Last night, while on call, I got sucked into the drama of the ER. My mistake was to walk by at 9 pm on a Friday – when things were just beginning to heat up. I initially stayed to do a little stitching – a man had come in with a cut to his forehead which needed three stitches (I gave him four). By the time I was done, the first of the traumas were beginning to come in and things were suddenly very busy.
There was a young fellow in a car accident who was thrown through the windshield into a field (no seat-belt). He then picked himself up, dusted off his jeans and walked over to the nearest house to phone the ambulance. Needless to say, he had many a laceration across his back. He may not have cried when he crashed his truck but he sure didn’t like the needle. This made me a little nervous as he was a big guy, who obviously could take a bit of pain. I didn’t want to make him too angry, but at the same time I needed to give him a little morphine to dull the pain and a little lidocaine so I could sew him up. And after debriding his back I got to sew up the many lacerations and it was glorious. It really was. I wish you could have been there to see it. I did vertical mattress, horizontal mattress, simple and continued stitches. Truly it was fantastic! Really – by the time I was done – it was a work of freaking art. Also, by the time I was done, the ER was really jumping.
This time there was a young lady who decided to code (arrest) and another young lady who had been a car accident. Both came in at the same time which suddenly made the little ER a very busy place (remember I am working in a rural hospital and there are few beds with few doctors at anyone time). I helped stabilize the young woman who had had the car accident, and then went over to the patient who had arrested to see if I could help there as well. This too was freaking awesome – kind of like that TV show ER (except it didn’t suck).

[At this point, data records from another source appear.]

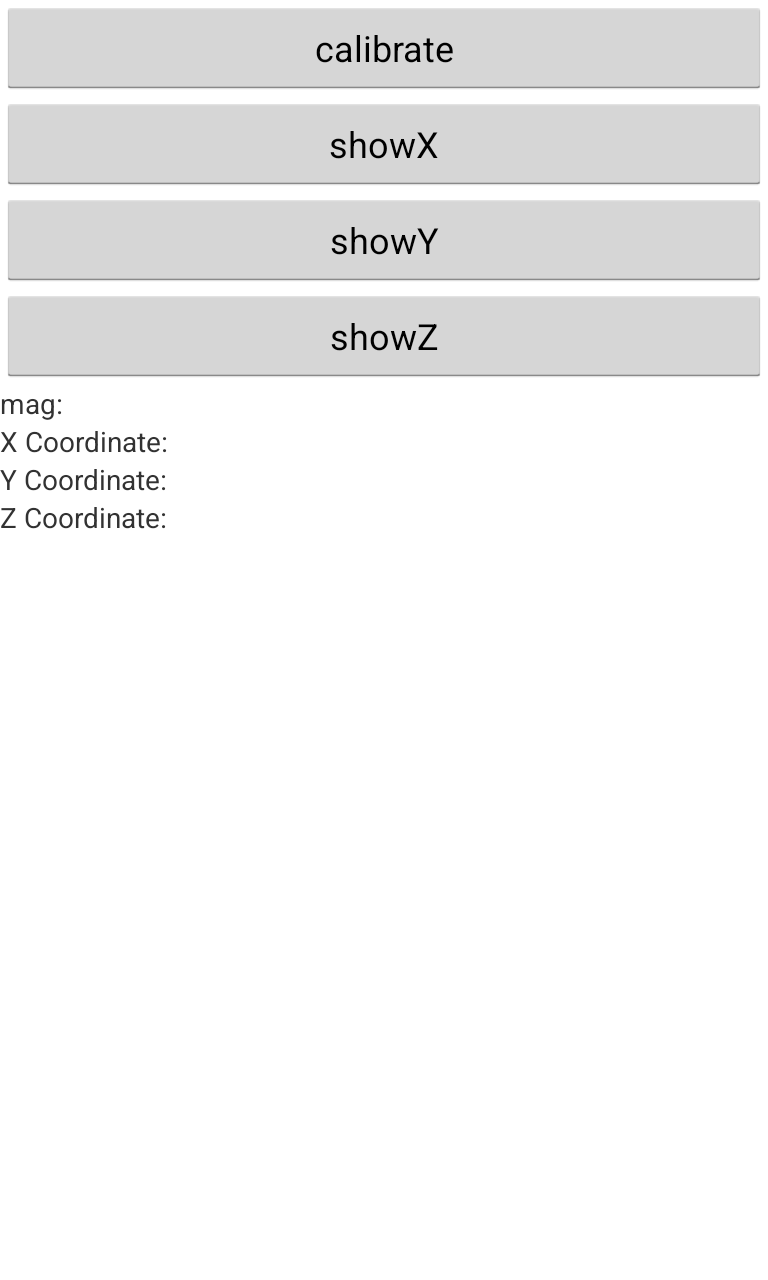
Repository: ayueh/hackmit
Layout: vibe/res/layout/activity_main.xml
The author's editor kept a copy of each file at every save. The layout is drawn from the files as they stood at one save, then again after the next save.
It is drawn on a 768 x 1280 px phone screen (xhdpi) without system bars, with theme AppTheme; the app's code is not run.

Above is the layout before, as saved 2013-10-06 00:23:45.

After the next save:
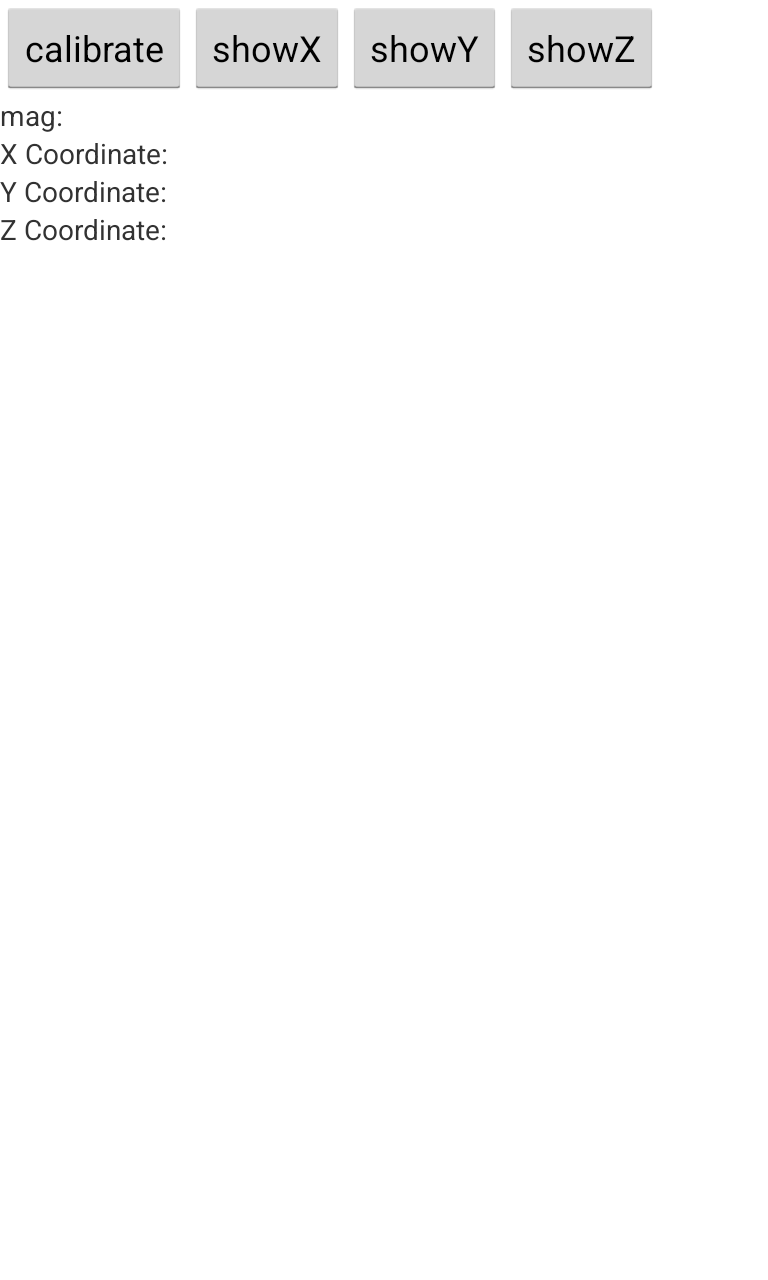
Saved 88 s later.
--- a/vibe/res/layout/activity_main.xml
+++ b/vibe/res/layout/activity_main.xml
@@ -3,7 +3,7 @@
 	xmlns:android="http://schemas.android.com/apk/res/android"
 	android:layout_width="fill_parent"
 	android:layout_height="fill_parent">
-
+	<LinearLayout>
     <Button
      android:layout_height="wrap_content"
      android:layout_width="wrap_content"
@@ -27,7 +27,7 @@
      android:layout_width="wrap_content"
      android:text="showZ"
      android:onClick="showZ" />
-
+    </LinearLayout>
 	<TableRow>
 	<TextView
 		android:id="@+id/mag"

Even though I was rather enjoying myself in the ER I had to run and answer a couple of calls on the ward. There was delirious patient and the one who fell on her face on the way to the bathroom. there was the hyperkalemic patient and then another who couldn’t make up their mind whether to stay in normal sinus rhythm or to go tachy. By 4 am my high from the ER had worn off – the wards will do that, i.e. wear you down slowly. By 6 am I was spent … my eyes hurt and it felt like I was moving through water when I walked…
Luckily, this was only a 26 hour shift for me and I was able to head off to bed by about 9 am. I don’t remember walking home or getting into bed – but I must have at some point. I woke several hours later – glasses on my face, scrubs still on and the afternoon sun shining through my open window. Now the countdown until the next on-call shift starts. T minus 4 days … ack!